** Problem details **
Examine the data line by line and report how many lines include the word "shown", with no additional output.
(Beginning of Dataset entries)
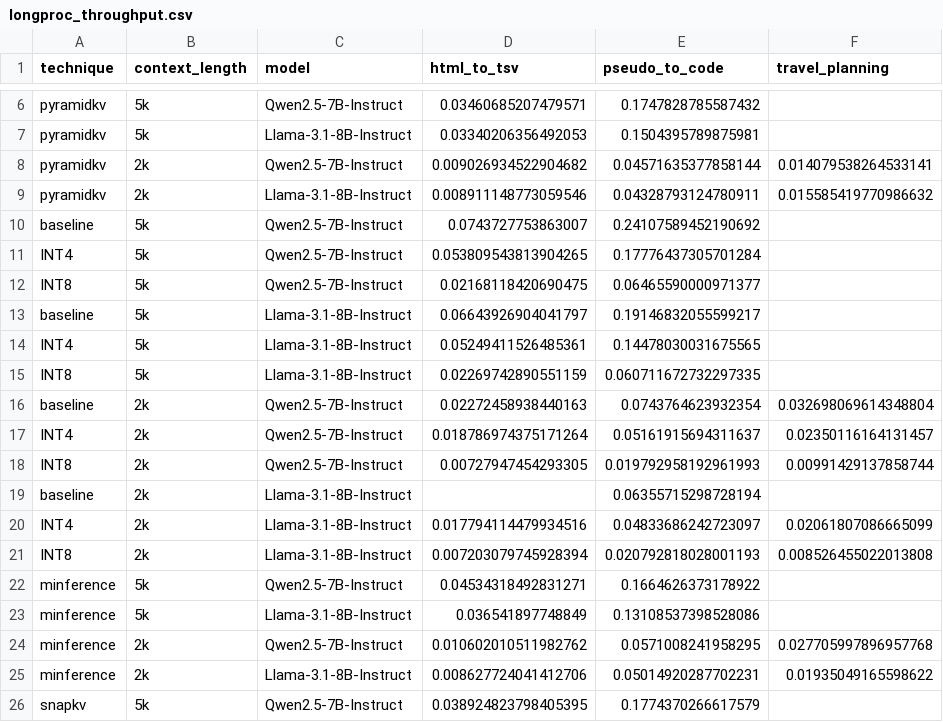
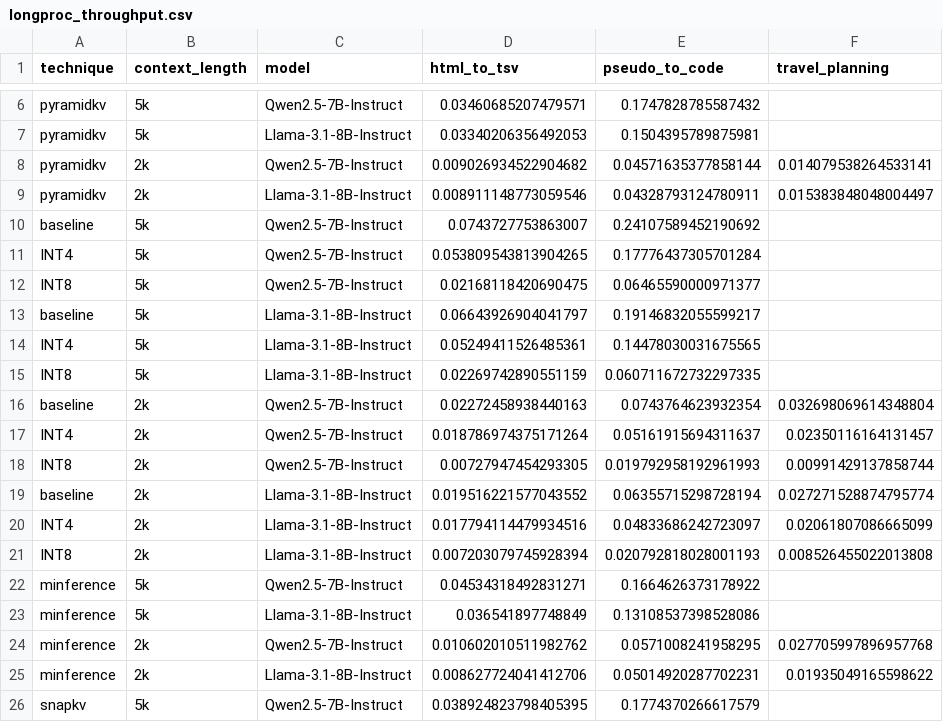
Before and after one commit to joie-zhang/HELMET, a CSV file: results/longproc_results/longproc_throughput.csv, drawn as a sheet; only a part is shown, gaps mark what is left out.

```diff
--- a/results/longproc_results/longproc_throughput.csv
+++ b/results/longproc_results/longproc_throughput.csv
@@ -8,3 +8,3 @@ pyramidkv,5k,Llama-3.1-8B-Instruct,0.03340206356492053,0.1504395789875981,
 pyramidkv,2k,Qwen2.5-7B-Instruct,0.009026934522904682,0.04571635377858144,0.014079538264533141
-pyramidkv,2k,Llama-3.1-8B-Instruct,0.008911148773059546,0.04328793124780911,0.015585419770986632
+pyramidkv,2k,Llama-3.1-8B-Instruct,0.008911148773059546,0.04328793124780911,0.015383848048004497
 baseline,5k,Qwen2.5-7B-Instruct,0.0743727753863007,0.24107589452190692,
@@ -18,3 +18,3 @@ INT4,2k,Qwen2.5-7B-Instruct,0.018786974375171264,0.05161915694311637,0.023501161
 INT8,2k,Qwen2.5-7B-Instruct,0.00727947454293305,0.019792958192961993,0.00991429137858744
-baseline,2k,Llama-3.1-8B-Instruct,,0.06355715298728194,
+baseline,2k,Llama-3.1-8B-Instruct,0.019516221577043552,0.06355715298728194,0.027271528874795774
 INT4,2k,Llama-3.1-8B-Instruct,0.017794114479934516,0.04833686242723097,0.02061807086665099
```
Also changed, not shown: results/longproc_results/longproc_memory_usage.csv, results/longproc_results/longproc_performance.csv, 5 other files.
(End of Dataset entries)
(Beginning of Dataset entries)
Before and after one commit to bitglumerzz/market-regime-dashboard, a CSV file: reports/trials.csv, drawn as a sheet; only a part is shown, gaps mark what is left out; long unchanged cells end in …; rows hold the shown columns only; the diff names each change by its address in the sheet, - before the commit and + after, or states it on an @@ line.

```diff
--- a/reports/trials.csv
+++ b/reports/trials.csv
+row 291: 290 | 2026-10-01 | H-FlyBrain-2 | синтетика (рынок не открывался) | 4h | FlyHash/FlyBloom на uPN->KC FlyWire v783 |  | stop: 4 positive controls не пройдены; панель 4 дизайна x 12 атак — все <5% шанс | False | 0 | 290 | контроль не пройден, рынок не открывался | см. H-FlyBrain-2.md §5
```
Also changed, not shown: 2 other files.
(End of Dataset entries)
** Finished exercise **
4